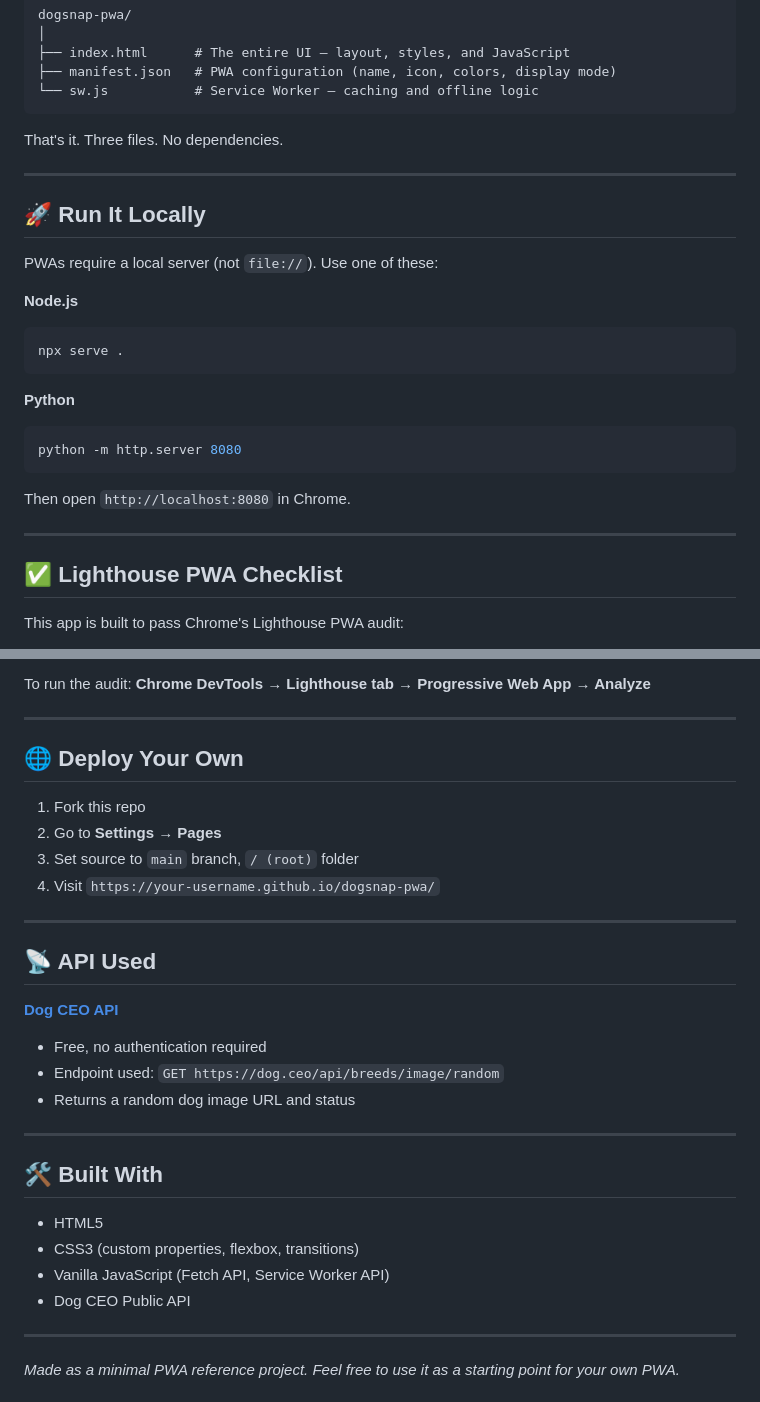
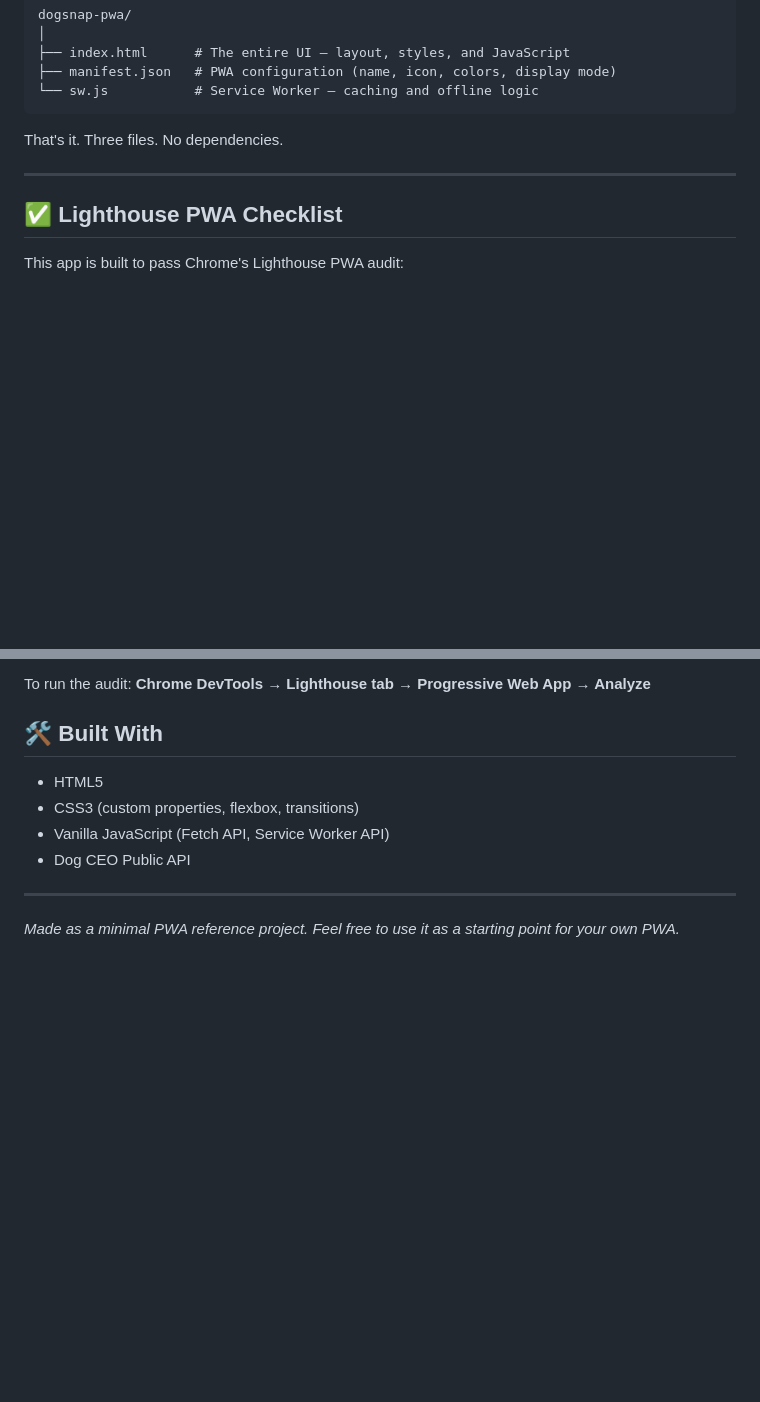
Before and after one commit to maheshkn30/dogsnap-pwa, a Markdown page: README.md, 2 parts joined by grey strips. Rendered like a GitHub page; blank space fills up the shorter version.

Commit message:
Revise PWA explanation and remove unnecessary sections
Updated the description of PWAs and removed sections on running locally, deploying, and API used.

````diff
--- a/README.md
+++ b/README.md
@@ -118,26 +122,6 @@ That's it. Three files. No dependencies.
 
 ---
 
-## 🚀 Run It Locally
-
-PWAs require a local server (not `file://`). Use one of these:
-
-**Node.js**
-
-```bash
-npx serve .
-```
-
-**Python**
-
-```bash
-python -m http.server 8080
-```
-
-Then open `http://localhost:8080` in Chrome.
-
----
-
 ## ✅ Lighthouse PWA Checklist
 
 This app is built to pass Chrome's Lighthouse PWA audit:
@@ -153,26 +137,6 @@ This app is built to pass Chrome's Lighthouse PWA audit:
 
 To run the audit: **Chrome DevTools → Lighthouse tab → Progressive Web App → Analyze**
 
----
-
-## 🌐 Deploy Your Own
-
-1. Fork this repo
-2. Go to **Settings → Pages**
-3. Set source to `main` branch, `/ (root)` folder
-4. Visit `https://your-username.github.io/dogsnap-pwa/`
-
----
-
-## 📡 API Used
-
-**[Dog CEO API](https://dog.ceo/dog-api/)**
-
-- Free, no authentication required
-- Endpoint used: `GET https://dog.ceo/api/breeds/image/random`
-- Returns a random dog image URL and status
-
----
 
 ## 🛠️ Built With
 
````
Also changed, not shown: other parts of README.md (+8 -4 lines).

- _EXERCISE_
Word for word, print all of the data; skip the pictures.

- _TASK ANSWER_
Before and after one commit to maheshkn30/dogsnap-pwa, a Markdown page: README.md, 2 parts joined by grey strips. Rendered like a GitHub page; blank space fills up the shorter version.

Commit message:
Revise PWA explanation and remove unnecessary sections
Updated the description of PWAs and removed sections on running locally, deploying, and API used.

````diff
--- a/README.md
+++ b/README.md
@@ -118,26 +122,6 @@ That's it. Three files. No dependencies.
 
 ---
 
-## 🚀 Run It Locally
-
-PWAs require a local server (not `file://`). Use one of these:
-
-**Node.js**
-
-```bash
-npx serve .
-```
-
-**Python**
-
-```bash
-python -m http.server 8080
-```
-
-Then open `http://localhost:8080` in Chrome.
-
----
-
 ## ✅ Lighthouse PWA Checklist
 
 This app is built to pass Chrome's Lighthouse PWA audit:
@@ -153,26 +137,6 @@ This app is built to pass Chrome's Lighthouse PWA audit:
 
 To run the audit: **Chrome DevTools → Lighthouse tab → Progressive Web App → Analyze**
 
----
-
-## 🌐 Deploy Your Own
-
-1. Fork this repo
-2. Go to **Settings → Pages**
-3. Set source to `main` branch, `/ (root)` folder
-4. Visit `https://your-username.github.io/dogsnap-pwa/`
-
----
-
-## 📡 API Used
-
-**[Dog CEO API](https://dog.ceo/dog-api/)**
-
-- Free, no authentication required
-- Endpoint used: `GET https://dog.ceo/api/breeds/image/random`
-- Returns a random dog image URL and status
-
----
 
 ## 🛠️ Built With
 
````
Also changed, not shown: other parts of README.md (+8 -4 lines).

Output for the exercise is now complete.